Rigging

Sailboat rigging. 1.Headstay, 2.Backstay, 3.Shroud or side stay, 4.Spreaders, 5.Backstay, 7.Boom

The rigging of a sailing ship is made up of the ropes and/or chains used to support the ship's masts, yards and sails.[1] The standing rigging is used to support the masts.[1] The running rigging supports the yards and sails.[1] Some types of sailboats that have unsupported masts do not have any rigging.[2] These include the junk rig and catboat rigs.[2] Bermuda sloops with a single mast and one headsail use fairly simple rigging.[2] Cutter-rigged ketches and schooners have the most complex rigging.[2]

Standing rigging

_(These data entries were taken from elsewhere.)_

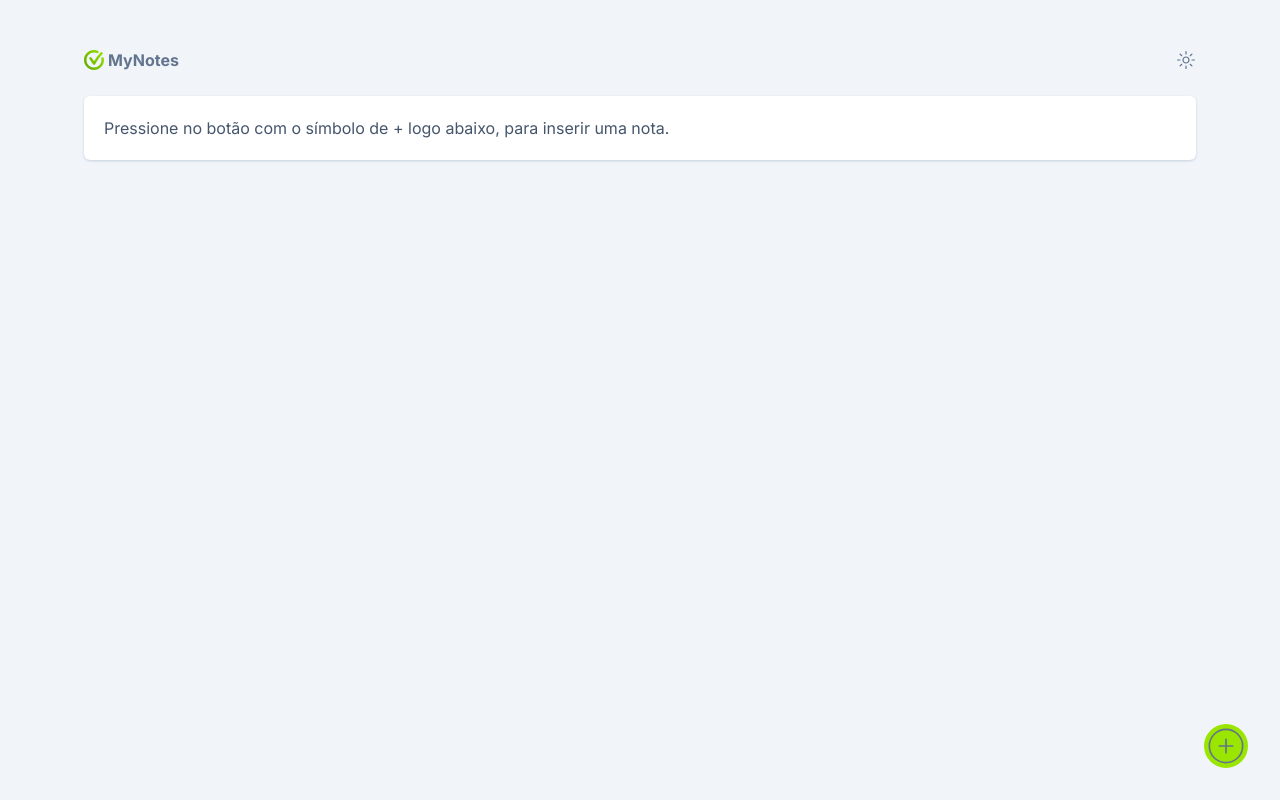
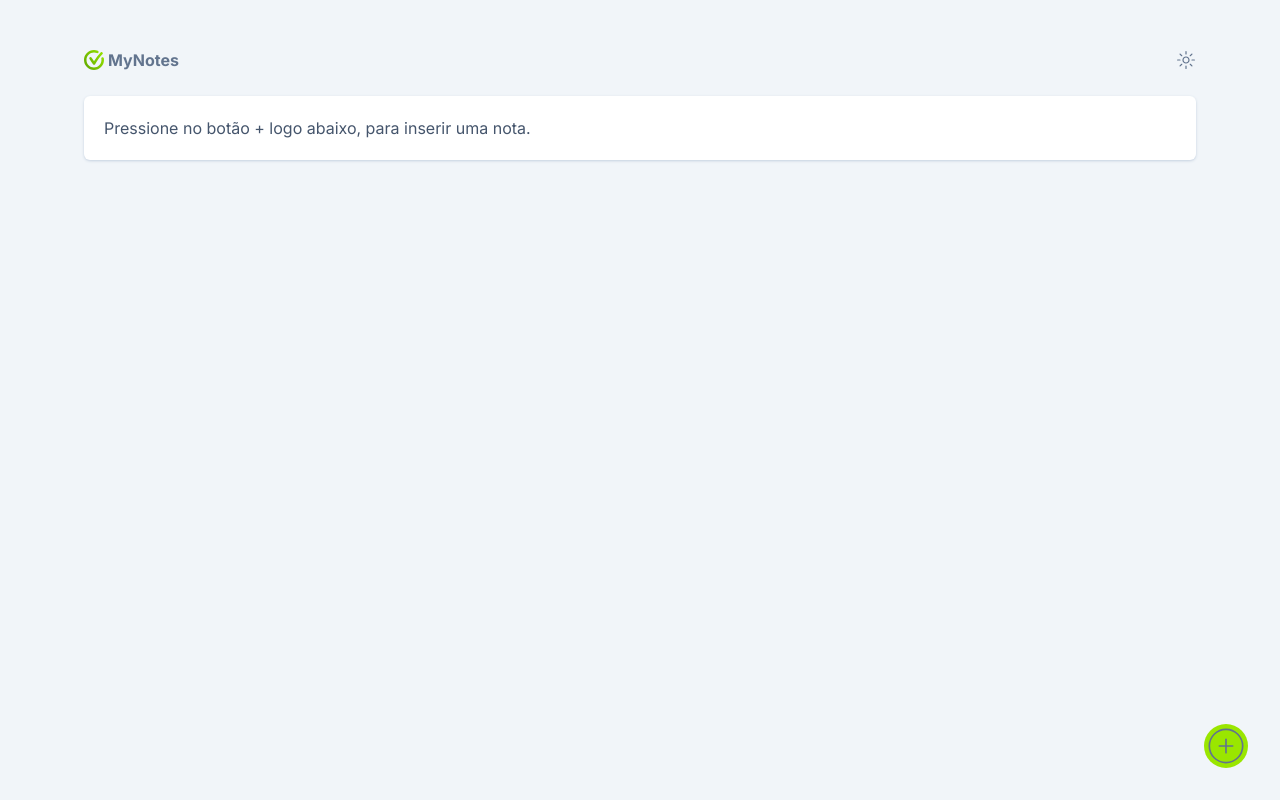
Before and after one commit to lefialho/myTasksReact, a React (Vite) app: page / in a window 1280 px wide. Built offline with nearby package versions, Linux system fonts and the light colour scheme.

Commit message:
Ajuste de texto

```diff
--- a/src/app.tsx
+++ b/src/app.tsx
@@ -97,8 +97,7 @@ export function App() {
         </form>
       ) : (
         <p className="rounded-md shadow dark:shadow-none shadow-slate-300 bg-white dark:bg-slate-800 overflow-hidden hover:ring-2 text-slate-600 dark:text-slate-400 p-5">
-          Pressione no botão com o símbolo de + logo abaixo, para inserir uma
-          nota.
+          Pressione no botão + logo abaixo, para inserir uma nota.
         </p>
       )}
 
```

A sailing ship's standing rigging is made up of the ropes used to support the masts, yards and booms.[3] Most modern sailing vessels use wire rope for the the standing rigging.[3] Modern standing rigging is regularly checked for tension using a special gauge. Adjusting the tension is done by use of a turnbuckle.[4] Ropes, wires or rods that run fore-and-aft along the centerline which stabilize the masts or spars are called stays.[5] Those that from the mast to the bow are called forestays.[5] Those that run from the mast to the stern are called backstays.[5]

Other Languages
azərbaycanca: Takelaj
български: Такелаж
čeština: Takeláž
dansk: Rigning
Deutsch: Takelage
Ελληνικά: Ναυτικό σχοινί
English: Rigging
Esperanto: Rigilaro
français: Gréement
Gaeilge: Rigín seoil
Ido: Rigaro
íslenska: Reiði (skip)
latviešu: Takelāža
lietuvių: Takelažas
Nederlands: Tuigage (schip)
norsk: Rigging
polski: Takielunek
русский: Такелаж
suomi: Takila
svenska: Rigg
Tagalog: Palayag
українська: Такелаж